- [TASK TO CARRY OUT] Copy out the entries that follow. Leave none out.

(Stored items)
+ + + +
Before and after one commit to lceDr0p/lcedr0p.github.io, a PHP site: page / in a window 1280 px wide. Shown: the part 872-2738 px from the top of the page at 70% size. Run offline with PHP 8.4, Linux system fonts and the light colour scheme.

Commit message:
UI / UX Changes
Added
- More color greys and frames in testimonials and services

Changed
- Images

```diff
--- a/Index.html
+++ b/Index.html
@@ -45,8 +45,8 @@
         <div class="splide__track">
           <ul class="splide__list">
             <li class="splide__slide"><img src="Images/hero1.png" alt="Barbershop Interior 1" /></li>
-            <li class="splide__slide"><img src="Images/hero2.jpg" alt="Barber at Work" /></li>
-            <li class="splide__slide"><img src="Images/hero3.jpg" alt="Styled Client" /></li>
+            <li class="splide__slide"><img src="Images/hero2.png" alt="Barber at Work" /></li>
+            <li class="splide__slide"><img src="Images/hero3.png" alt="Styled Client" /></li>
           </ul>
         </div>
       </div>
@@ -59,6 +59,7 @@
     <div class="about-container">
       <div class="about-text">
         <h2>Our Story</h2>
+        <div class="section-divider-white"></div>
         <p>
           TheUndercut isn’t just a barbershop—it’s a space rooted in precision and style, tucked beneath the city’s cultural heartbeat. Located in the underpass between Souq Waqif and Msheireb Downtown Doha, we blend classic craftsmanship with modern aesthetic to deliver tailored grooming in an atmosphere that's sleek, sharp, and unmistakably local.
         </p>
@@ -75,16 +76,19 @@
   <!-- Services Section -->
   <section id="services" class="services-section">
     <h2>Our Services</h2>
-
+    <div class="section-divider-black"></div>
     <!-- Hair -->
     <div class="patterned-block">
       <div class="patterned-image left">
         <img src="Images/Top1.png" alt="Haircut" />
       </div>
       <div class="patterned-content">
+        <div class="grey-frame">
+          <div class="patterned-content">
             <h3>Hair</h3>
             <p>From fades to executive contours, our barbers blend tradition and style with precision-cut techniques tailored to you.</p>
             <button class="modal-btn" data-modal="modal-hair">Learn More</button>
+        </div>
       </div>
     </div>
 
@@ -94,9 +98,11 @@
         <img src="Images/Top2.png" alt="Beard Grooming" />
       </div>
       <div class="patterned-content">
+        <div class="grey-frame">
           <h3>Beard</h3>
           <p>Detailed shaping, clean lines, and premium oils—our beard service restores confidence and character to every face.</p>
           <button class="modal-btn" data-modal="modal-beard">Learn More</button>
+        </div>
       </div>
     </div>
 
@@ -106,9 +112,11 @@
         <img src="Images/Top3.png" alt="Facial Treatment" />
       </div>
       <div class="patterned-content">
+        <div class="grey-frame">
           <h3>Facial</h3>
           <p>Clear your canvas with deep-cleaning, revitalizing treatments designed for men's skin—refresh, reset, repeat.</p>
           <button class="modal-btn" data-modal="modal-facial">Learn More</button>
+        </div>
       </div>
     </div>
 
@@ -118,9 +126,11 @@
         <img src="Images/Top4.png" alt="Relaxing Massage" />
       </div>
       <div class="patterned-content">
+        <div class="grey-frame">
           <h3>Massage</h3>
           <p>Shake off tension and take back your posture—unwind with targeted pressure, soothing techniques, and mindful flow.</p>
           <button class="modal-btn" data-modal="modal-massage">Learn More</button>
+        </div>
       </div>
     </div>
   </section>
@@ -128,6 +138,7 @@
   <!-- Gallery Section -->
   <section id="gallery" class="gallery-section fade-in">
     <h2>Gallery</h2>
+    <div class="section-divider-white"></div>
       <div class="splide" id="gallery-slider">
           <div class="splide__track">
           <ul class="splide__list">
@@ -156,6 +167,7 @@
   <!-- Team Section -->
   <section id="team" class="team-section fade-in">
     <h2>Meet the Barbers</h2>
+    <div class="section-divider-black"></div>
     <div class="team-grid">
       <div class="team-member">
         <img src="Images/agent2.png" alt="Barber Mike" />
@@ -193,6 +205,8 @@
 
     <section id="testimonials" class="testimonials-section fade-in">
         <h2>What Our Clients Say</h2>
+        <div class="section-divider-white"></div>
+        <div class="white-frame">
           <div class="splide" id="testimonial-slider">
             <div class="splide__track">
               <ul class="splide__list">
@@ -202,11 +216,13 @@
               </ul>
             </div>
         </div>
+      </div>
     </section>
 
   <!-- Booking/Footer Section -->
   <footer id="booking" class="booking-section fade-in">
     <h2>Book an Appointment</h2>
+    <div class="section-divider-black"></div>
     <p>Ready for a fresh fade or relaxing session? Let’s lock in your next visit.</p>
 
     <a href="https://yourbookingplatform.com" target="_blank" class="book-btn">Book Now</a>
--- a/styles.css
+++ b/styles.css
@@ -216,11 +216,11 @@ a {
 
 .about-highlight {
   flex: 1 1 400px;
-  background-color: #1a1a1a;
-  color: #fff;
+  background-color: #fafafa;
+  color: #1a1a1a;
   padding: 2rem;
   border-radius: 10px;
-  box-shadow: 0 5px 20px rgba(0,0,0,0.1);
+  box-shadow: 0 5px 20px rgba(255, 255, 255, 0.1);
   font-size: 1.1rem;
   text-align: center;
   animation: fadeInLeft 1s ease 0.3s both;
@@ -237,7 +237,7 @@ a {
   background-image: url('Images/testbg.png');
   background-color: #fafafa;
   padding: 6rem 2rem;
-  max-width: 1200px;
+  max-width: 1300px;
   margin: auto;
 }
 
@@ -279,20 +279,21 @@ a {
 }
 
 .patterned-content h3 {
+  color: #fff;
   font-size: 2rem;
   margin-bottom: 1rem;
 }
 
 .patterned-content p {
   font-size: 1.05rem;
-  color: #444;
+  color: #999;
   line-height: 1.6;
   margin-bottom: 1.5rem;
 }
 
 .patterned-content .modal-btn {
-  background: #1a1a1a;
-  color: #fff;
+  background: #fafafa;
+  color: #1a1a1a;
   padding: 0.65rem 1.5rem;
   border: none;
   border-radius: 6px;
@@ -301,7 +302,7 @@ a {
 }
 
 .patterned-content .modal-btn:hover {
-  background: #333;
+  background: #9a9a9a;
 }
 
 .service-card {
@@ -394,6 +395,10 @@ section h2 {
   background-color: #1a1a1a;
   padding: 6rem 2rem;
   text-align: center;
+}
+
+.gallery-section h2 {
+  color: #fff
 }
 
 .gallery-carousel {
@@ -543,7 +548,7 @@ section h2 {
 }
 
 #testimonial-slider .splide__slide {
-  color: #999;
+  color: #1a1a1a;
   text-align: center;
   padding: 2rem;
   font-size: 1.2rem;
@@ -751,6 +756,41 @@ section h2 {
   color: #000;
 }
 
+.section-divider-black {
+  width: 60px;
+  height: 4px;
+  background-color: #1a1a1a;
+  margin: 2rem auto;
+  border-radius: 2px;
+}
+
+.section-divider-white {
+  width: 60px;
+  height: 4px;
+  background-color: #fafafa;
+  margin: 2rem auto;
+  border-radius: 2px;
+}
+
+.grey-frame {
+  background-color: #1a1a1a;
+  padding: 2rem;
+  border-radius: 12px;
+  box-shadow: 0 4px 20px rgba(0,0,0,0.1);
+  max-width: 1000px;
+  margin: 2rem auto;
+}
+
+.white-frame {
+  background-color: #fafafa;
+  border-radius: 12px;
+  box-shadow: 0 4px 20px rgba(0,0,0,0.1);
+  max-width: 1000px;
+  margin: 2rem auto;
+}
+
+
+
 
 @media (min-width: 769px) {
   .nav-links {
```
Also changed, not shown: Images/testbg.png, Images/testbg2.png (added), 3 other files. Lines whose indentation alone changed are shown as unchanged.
+ + + +
- [OUTPUT]
Before and after one commit to lceDr0p/lcedr0p.github.io, a PHP site: page / in a window 1280 px wide. Shown: the part 872-2738 px from the top of the page at 70% size. Run offline with PHP 8.4, Linux system fonts and the light colour scheme.

Commit message:
UI / UX Changes
Added
- More color greys and frames in testimonials and services

Changed
- Images

```diff
--- a/Index.html
+++ b/Index.html
@@ -45,8 +45,8 @@
         <div class="splide__track">
           <ul class="splide__list">
             <li class="splide__slide"><img src="Images/hero1.png" alt="Barbershop Interior 1" /></li>
-            <li class="splide__slide"><img src="Images/hero2.jpg" alt="Barber at Work" /></li>
-            <li class="splide__slide"><img src="Images/hero3.jpg" alt="Styled Client" /></li>
+            <li class="splide__slide"><img src="Images/hero2.png" alt="Barber at Work" /></li>
+            <li class="splide__slide"><img src="Images/hero3.png" alt="Styled Client" /></li>
           </ul>
         </div>
       </div>
@@ -59,6 +59,7 @@
     <div class="about-container">
       <div class="about-text">
         <h2>Our Story</h2>
+        <div class="section-divider-white"></div>
         <p>
           TheUndercut isn’t just a barbershop—it’s a space rooted in precision and style, tucked beneath the city’s cultural heartbeat. Located in the underpass between Souq Waqif and Msheireb Downtown Doha, we blend classic craftsmanship with modern aesthetic to deliver tailored grooming in an atmosphere that's sleek, sharp, and unmistakably local.
         </p>
@@ -75,16 +76,19 @@
   <!-- Services Section -->
   <section id="services" class="services-section">
     <h2>Our Services</h2>
-
+    <div class="section-divider-black"></div>
     <!-- Hair -->
     <div class="patterned-block">
       <div class="patterned-image left">
         <img src="Images/Top1.png" alt="Haircut" />
       </div>
       <div class="patterned-content">
+        <div class="grey-frame">
+          <div class="patterned-content">
             <h3>Hair</h3>
             <p>From fades to executive contours, our barbers blend tradition and style with precision-cut techniques tailored to you.</p>
             <button class="modal-btn" data-modal="modal-hair">Learn More</button>
+        </div>
       </div>
     </div>
 
@@ -94,9 +98,11 @@
         <img src="Images/Top2.png" alt="Beard Grooming" />
       </div>
       <div class="patterned-content">
+        <div class="grey-frame">
           <h3>Beard</h3>
           <p>Detailed shaping, clean lines, and premium oils—our beard service restores confidence and character to every face.</p>
           <button class="modal-btn" data-modal="modal-beard">Learn More</button>
+        </div>
       </div>
     </div>
 
@@ -106,9 +112,11 @@
         <img src="Images/Top3.png" alt="Facial Treatment" />
       </div>
       <div class="patterned-content">
+        <div class="grey-frame">
           <h3>Facial</h3>
           <p>Clear your canvas with deep-cleaning, revitalizing treatments designed for men's skin—refresh, reset, repeat.</p>
           <button class="modal-btn" data-modal="modal-facial">Learn More</button>
+        </div>
       </div>
     </div>
 
@@ -118,9 +126,11 @@
         <img src="Images/Top4.png" alt="Relaxing Massage" />
       </div>
       <div class="patterned-content">
+        <div class="grey-frame">
           <h3>Massage</h3>
           <p>Shake off tension and take back your posture—unwind with targeted pressure, soothing techniques, and mindful flow.</p>
           <button class="modal-btn" data-modal="modal-massage">Learn More</button>
+        </div>
       </div>
     </div>
   </section>
@@ -128,6 +138,7 @@
   <!-- Gallery Section -->
   <section id="gallery" class="gallery-section fade-in">
     <h2>Gallery</h2>
+    <div class="section-divider-white"></div>
       <div class="splide" id="gallery-slider">
           <div class="splide__track">
           <ul class="splide__list">
@@ -156,6 +167,7 @@
   <!-- Team Section -->
   <section id="team" class="team-section fade-in">
     <h2>Meet the Barbers</h2>
+    <div class="section-divider-black"></div>
     <div class="team-grid">
       <div class="team-member">
         <img src="Images/agent2.png" alt="Barber Mike" />
@@ -193,6 +205,8 @@
 
     <section id="testimonials" class="testimonials-section fade-in">
         <h2>What Our Clients Say</h2>
+        <div class="section-divider-white"></div>
+        <div class="white-frame">
           <div class="splide" id="testimonial-slider">
             <div class="splide__track">
               <ul class="splide__list">
@@ -202,11 +216,13 @@
               </ul>
             </div>
         </div>
+      </div>
     </section>
 
   <!-- Booking/Footer Section -->
   <footer id="booking" class="booking-section fade-in">
     <h2>Book an Appointment</h2>
+    <div class="section-divider-black"></div>
     <p>Ready for a fresh fade or relaxing session? Let’s lock in your next visit.</p>
 
     <a href="https://yourbookingplatform.com" target="_blank" class="book-btn">Book Now</a>
--- a/styles.css
+++ b/styles.css
@@ -216,11 +216,11 @@ a {
 
 .about-highlight {
   flex: 1 1 400px;
-  background-color: #1a1a1a;
-  color: #fff;
+  background-color: #fafafa;
+  color: #1a1a1a;
   padding: 2rem;
   border-radius: 10px;
-  box-shadow: 0 5px 20px rgba(0,0,0,0.1);
+  box-shadow: 0 5px 20px rgba(255, 255, 255, 0.1);
   font-size: 1.1rem;
   text-align: center;
   animation: fadeInLeft 1s ease 0.3s both;
@@ -237,7 +237,7 @@ a {
   background-image: url('Images/testbg.png');
   background-color: #fafafa;
   padding: 6rem 2rem;
-  max-width: 1200px;
+  max-width: 1300px;
   margin: auto;
 }
 
@@ -279,20 +279,21 @@ a {
 }
 
 .patterned-content h3 {
+  color: #fff;
   font-size: 2rem;
   margin-bottom: 1rem;
 }
 
 .patterned-content p {
   font-size: 1.05rem;
-  color: #444;
+  color: #999;
   line-height: 1.6;
   margin-bottom: 1.5rem;
 }
 
 .patterned-content .modal-btn {
-  background: #1a1a1a;
-  color: #fff;
+  background: #fafafa;
+  color: #1a1a1a;
   padding: 0.65rem 1.5rem;
   border: none;
   border-radius: 6px;
@@ -301,7 +302,7 @@ a {
 }
 
 .patterned-content .modal-btn:hover {
-  background: #333;
+  background: #9a9a9a;
 }
 
 .service-card {
@@ -394,6 +395,10 @@ section h2 {
   background-color: #1a1a1a;
   padding: 6rem 2rem;
   text-align: center;
+}
+
+.gallery-section h2 {
+  color: #fff
 }
 
 .gallery-carousel {
@@ -543,7 +548,7 @@ section h2 {
 }
 
 #testimonial-slider .splide__slide {
-  color: #999;
+  color: #1a1a1a;
   text-align: center;
   padding: 2rem;
   font-size: 1.2rem;
@@ -751,6 +756,41 @@ section h2 {
   color: #000;
 }
 
+.section-divider-black {
+  width: 60px;
+  height: 4px;
+  background-color: #1a1a1a;
+  margin: 2rem auto;
+  border-radius: 2px;
+}
+
+.section-divider-white {
+  width: 60px;
+  height: 4px;
+  background-color: #fafafa;
+  margin: 2rem auto;
+  border-radius: 2px;
+}
+
+.grey-frame {
+  background-color: #1a1a1a;
+  padding: 2rem;
+  border-radius: 12px;
+  box-shadow: 0 4px 20px rgba(0,0,0,0.1);
+  max-width: 1000px;
+  margin: 2rem auto;
+}
+
+.white-frame {
+  background-color: #fafafa;
+  border-radius: 12px;
+  box-shadow: 0 4px 20px rgba(0,0,0,0.1);
+  max-width: 1000px;
+  margin: 2rem auto;
+}
+
+
+
 
 @media (min-width: 769px) {
   .nav-links {
```
Also changed, not shown: Images/testbg.png, Images/testbg2.png (added), 3 other files. Lines whose indentation alone changed are shown as unchanged.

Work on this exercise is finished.